[Items listed in a dataset]
┏━━
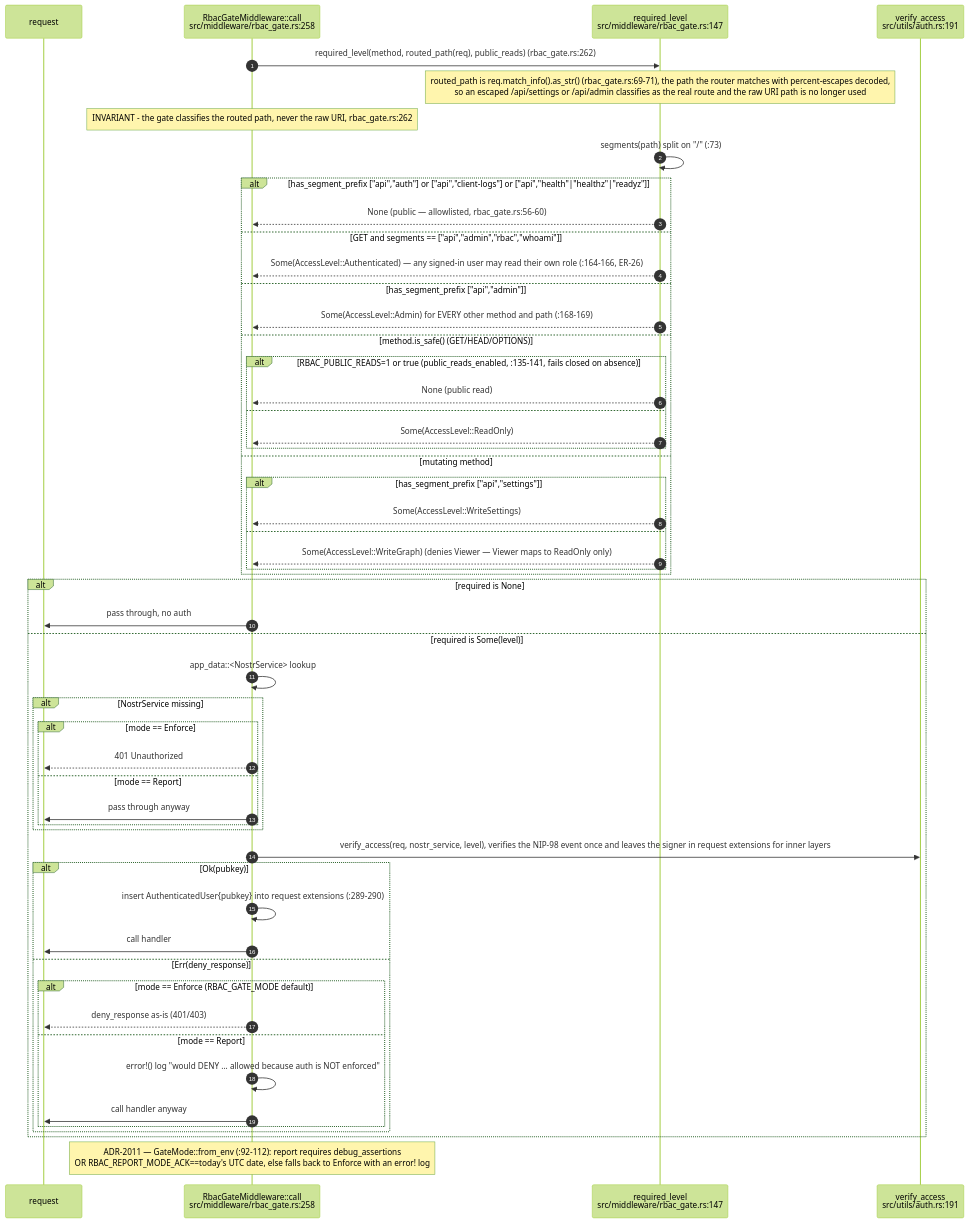
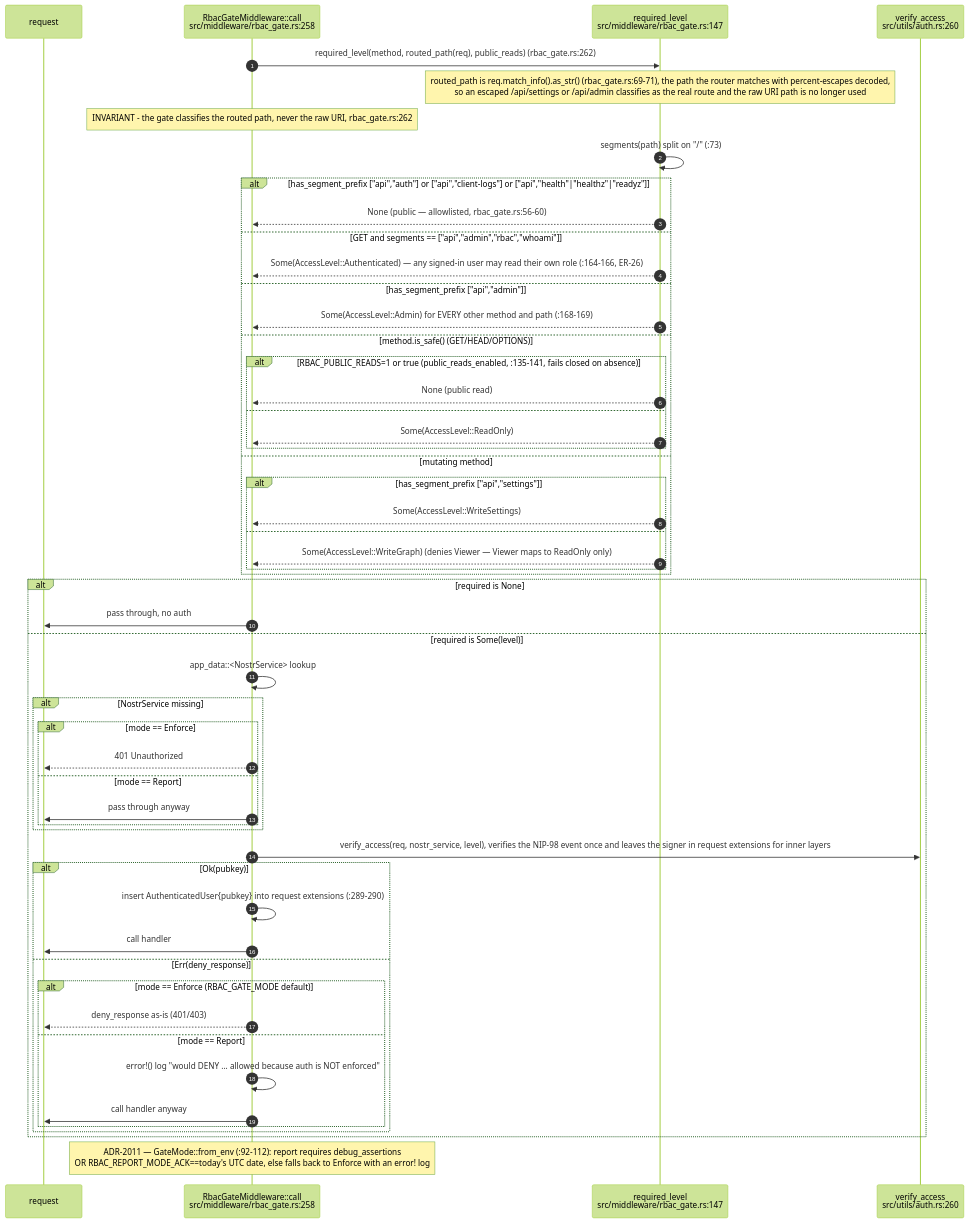
The sixth of 15 diagrams in docs/diagrams/visionclaw/03-request-lifecycle-and-rbac.md (DreamLab-AI/VisionFlow), drawn with Mermaid (forest theme) before and after one commit. The commit also changed other lines of this file and 7 other files, not shown here.

````diff
--- a/docs/diagrams/visionclaw/03-request-lifecycle-and-rbac.md
+++ b/docs/diagrams/visionclaw/03-request-lifecycle-and-rbac.md
@@ -344,57 +355,57 @@
 ```mermaid
 sequenceDiagram
     autonumber
     participant R as request
     participant RG as RbacGateMiddleware::call<br/>src/middleware/rbac_gate.rs:258
     participant RL as required_level<br/>src/middleware/rbac_gate.rs:147
-    participant VA as verify_access<br/>src/utils/auth.rs:191
+    participant VA as verify_access<br/>src/utils/auth.rs:260
 
     RG->>RL: required_level(method, routed_path(req), public_reads) (rbac_gate.rs:262)
     Note over RL: routed_path is req.match_info().as_str() (rbac_gate.rs:69-71), the path the router matches with percent-escapes decoded,<br/>so an escaped /api/settings or /api/admin classifies as the real route and the raw URI path is no longer used
     Note over RG: INVARIANT - the gate classifies the routed path, never the raw URI, rbac_gate.rs:262
     RL->>RL: segments(path) split on "/" (:73)
     alt has_segment_prefix ["api","auth"] or ["api","client-logs"] or ["api","health"|"healthz"|"readyz"]
         RL-->>RG: None (public — allowlisted, rbac_gate.rs:56-60)
     else GET and segments == ["api","admin","rbac","whoami"]
         RL-->>RG: Some(AccessLevel::Authenticated) — any signed-in user may read their own role (:164-166, ER-26)
     else has_segment_prefix ["api","admin"]
         RL-->>RG: Some(AccessLevel::Admin) for EVERY other method and path (:168-169)
     else method.is_safe() (GET/HEAD/OPTIONS)
         alt RBAC_PUBLIC_READS=1 or true (public_reads_enabled, :135-141, fails closed on absence)
             RL-->>RG: None (public read)
         else
             RL-->>RG: Some(AccessLevel::ReadOnly)
         end
     else mutating method
         alt has_segment_prefix ["api","settings"]
             RL-->>RG: Some(AccessLevel::WriteSettings)
         else
             RL-->>RG: Some(AccessLevel::WriteGraph) (denies Viewer — Viewer maps to ReadOnly only)
         end
     end
     alt required is None
         RG->>R: pass through, no auth
     else required is Some(level)
         RG->>RG: app_data::<NostrService> lookup
         alt NostrService missing
             alt mode == Enforce
                 RG-->>R: 401 Unauthorized
             else mode == Report
                 RG->>R: pass through anyway
             end
         end
         RG->>VA: verify_access(req, nostr_service, level), verifies the NIP-98 event once and leaves the signer in request extensions for inner layers
         alt Ok(pubkey)
             RG->>RG: insert AuthenticatedUser{pubkey} into request extensions (:289-290)
             RG->>R: call handler
         else Err(deny_response)
             alt mode == Enforce (RBAC_GATE_MODE default)
                 RG-->>R: deny_response as-is (401/403)
             else mode == Report
                 RG->>RG: error!() log "would DENY ... allowed because auth is NOT enforced"
                 RG->>R: call handler anyway
             end
         end
     end
     Note over RG: ADR-2011 — GateMode::from_env (:92-112): report requires debug_assertions<br/>OR RBAC_REPORT_MODE_ACK==today's UTC date, else falls back to Enforce with an error! log
 ```
````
┗━━
● **Assignment**
What is needed here is an exact copy of all the entries, without the pictures.

● **Answer to this task**
The sixth of 15 diagrams in docs/diagrams/visionclaw/03-request-lifecycle-and-rbac.md (DreamLab-AI/VisionFlow), drawn with Mermaid (forest theme) before and after one commit. The commit also changed other lines of this file and 7 other files, not shown here.

````diff
--- a/docs/diagrams/visionclaw/03-request-lifecycle-and-rbac.md
+++ b/docs/diagrams/visionclaw/03-request-lifecycle-and-rbac.md
@@ -344,57 +355,57 @@
 ```mermaid
 sequenceDiagram
     autonumber
     participant R as request
     participant RG as RbacGateMiddleware::call<br/>src/middleware/rbac_gate.rs:258
     participant RL as required_level<br/>src/middleware/rbac_gate.rs:147
-    participant VA as verify_access<br/>src/utils/auth.rs:191
+    participant VA as verify_access<br/>src/utils/auth.rs:260
 
     RG->>RL: required_level(method, routed_path(req), public_reads) (rbac_gate.rs:262)
     Note over RL: routed_path is req.match_info().as_str() (rbac_gate.rs:69-71), the path the router matches with percent-escapes decoded,<br/>so an escaped /api/settings or /api/admin classifies as the real route and the raw URI path is no longer used
     Note over RG: INVARIANT - the gate classifies the routed path, never the raw URI, rbac_gate.rs:262
     RL->>RL: segments(path) split on "/" (:73)
     alt has_segment_prefix ["api","auth"] or ["api","client-logs"] or ["api","health"|"healthz"|"readyz"]
         RL-->>RG: None (public — allowlisted, rbac_gate.rs:56-60)
     else GET and segments == ["api","admin","rbac","whoami"]
         RL-->>RG: Some(AccessLevel::Authenticated) — any signed-in user may read their own role (:164-166, ER-26)
     else has_segment_prefix ["api","admin"]
         RL-->>RG: Some(AccessLevel::Admin) for EVERY other method and path (:168-169)
     else method.is_safe() (GET/HEAD/OPTIONS)
         alt RBAC_PUBLIC_READS=1 or true (public_reads_enabled, :135-141, fails closed on absence)
             RL-->>RG: None (public read)
         else
             RL-->>RG: Some(AccessLevel::ReadOnly)
         end
     else mutating method
         alt has_segment_prefix ["api","settings"]
             RL-->>RG: Some(AccessLevel::WriteSettings)
         else
             RL-->>RG: Some(AccessLevel::WriteGraph) (denies Viewer — Viewer maps to ReadOnly only)
         end
     end
     alt required is None
         RG->>R: pass through, no auth
     else required is Some(level)
         RG->>RG: app_data::<NostrService> lookup
         alt NostrService missing
             alt mode == Enforce
                 RG-->>R: 401 Unauthorized
             else mode == Report
                 RG->>R: pass through anyway
             end
         end
         RG->>VA: verify_access(req, nostr_service, level), verifies the NIP-98 event once and leaves the signer in request extensions for inner layers
         alt Ok(pubkey)
             RG->>RG: insert AuthenticatedUser{pubkey} into request extensions (:289-290)
             RG->>R: call handler
         else Err(deny_response)
             alt mode == Enforce (RBAC_GATE_MODE default)
                 RG-->>R: deny_response as-is (401/403)
             else mode == Report
                 RG->>RG: error!() log "would DENY ... allowed because auth is NOT enforced"
                 RG->>R: call handler anyway
             end
         end
     end
     Note over RG: ADR-2011 — GateMode::from_env (:92-112): report requires debug_assertions<br/>OR RBAC_REPORT_MODE_ACK==today's UTC date, else falls back to Enforce with an error! log
 ```
````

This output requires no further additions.